Which lines of the listing below contain the word "left"? Copy each of them.

== INPUT MATERIAL

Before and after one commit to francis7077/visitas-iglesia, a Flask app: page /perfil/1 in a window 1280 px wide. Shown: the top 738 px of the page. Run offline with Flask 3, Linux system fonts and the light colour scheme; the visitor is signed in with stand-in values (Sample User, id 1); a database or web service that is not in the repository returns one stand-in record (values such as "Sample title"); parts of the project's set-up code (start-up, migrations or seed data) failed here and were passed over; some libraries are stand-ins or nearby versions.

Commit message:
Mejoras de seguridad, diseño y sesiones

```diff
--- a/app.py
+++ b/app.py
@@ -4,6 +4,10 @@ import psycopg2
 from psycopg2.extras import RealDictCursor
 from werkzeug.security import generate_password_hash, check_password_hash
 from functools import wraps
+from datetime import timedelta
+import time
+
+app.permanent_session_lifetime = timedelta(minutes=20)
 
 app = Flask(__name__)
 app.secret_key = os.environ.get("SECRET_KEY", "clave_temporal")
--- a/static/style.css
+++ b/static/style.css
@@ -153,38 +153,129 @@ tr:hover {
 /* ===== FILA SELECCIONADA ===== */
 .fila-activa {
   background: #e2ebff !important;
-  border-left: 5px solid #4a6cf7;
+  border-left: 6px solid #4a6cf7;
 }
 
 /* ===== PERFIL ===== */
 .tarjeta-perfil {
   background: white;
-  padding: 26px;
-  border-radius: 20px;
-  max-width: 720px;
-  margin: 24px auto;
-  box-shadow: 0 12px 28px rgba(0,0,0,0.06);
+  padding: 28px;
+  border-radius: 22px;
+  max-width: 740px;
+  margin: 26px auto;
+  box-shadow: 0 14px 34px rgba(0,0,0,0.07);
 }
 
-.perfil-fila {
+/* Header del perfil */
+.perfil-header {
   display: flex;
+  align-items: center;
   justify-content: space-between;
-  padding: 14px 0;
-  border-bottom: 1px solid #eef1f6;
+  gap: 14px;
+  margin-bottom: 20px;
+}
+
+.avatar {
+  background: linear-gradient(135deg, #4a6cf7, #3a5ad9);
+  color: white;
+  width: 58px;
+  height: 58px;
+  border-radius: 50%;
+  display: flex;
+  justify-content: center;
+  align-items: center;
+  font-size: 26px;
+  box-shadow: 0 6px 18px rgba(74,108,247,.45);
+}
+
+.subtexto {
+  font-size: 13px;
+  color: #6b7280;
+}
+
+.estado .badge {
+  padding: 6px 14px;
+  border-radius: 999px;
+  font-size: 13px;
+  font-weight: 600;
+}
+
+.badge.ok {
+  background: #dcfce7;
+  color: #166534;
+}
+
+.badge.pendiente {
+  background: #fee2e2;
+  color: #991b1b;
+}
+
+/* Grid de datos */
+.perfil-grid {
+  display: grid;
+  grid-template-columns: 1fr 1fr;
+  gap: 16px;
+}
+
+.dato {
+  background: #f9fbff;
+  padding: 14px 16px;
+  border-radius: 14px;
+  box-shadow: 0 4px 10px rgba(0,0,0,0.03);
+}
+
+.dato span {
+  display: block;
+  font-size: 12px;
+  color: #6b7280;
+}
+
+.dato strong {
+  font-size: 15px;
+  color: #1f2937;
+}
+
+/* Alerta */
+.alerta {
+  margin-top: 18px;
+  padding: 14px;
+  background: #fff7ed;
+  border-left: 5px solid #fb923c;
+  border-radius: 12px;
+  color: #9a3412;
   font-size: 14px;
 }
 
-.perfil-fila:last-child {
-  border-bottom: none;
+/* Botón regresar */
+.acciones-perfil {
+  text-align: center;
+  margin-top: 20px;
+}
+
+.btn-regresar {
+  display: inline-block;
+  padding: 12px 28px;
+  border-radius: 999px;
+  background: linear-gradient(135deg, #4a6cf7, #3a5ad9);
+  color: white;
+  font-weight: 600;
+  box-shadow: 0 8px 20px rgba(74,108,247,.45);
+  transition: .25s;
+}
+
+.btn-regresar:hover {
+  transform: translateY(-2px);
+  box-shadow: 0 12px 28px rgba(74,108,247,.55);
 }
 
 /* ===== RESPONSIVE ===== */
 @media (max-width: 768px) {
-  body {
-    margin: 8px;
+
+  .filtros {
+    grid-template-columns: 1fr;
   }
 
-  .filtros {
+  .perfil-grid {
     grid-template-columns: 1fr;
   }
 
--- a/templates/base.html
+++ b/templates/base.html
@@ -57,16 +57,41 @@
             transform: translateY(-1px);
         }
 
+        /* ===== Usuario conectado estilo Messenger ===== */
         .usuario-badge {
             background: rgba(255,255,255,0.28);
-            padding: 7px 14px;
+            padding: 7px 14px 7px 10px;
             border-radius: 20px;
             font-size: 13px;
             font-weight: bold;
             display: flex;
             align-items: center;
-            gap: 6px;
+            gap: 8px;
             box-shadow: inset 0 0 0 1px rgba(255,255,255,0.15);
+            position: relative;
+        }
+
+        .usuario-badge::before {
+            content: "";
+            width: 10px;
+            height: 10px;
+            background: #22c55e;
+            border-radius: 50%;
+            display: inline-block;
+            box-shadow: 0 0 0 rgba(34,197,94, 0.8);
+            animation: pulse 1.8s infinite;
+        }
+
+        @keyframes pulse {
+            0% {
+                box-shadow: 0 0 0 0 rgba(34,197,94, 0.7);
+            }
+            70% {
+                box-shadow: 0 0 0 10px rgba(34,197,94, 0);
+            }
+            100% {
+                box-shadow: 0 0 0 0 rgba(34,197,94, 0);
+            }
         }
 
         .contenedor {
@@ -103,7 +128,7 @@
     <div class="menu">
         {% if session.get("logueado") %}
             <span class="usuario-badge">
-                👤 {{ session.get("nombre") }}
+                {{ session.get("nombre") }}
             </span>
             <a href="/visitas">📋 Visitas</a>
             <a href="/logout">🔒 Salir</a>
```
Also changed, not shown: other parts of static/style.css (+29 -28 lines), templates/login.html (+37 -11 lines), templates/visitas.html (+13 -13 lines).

====

:: RESULT BELOW ::
-  border-left: 5px solid #4a6cf7;
+  border-left: 6px solid #4a6cf7;
+  border-left: 5px solid #fb923c;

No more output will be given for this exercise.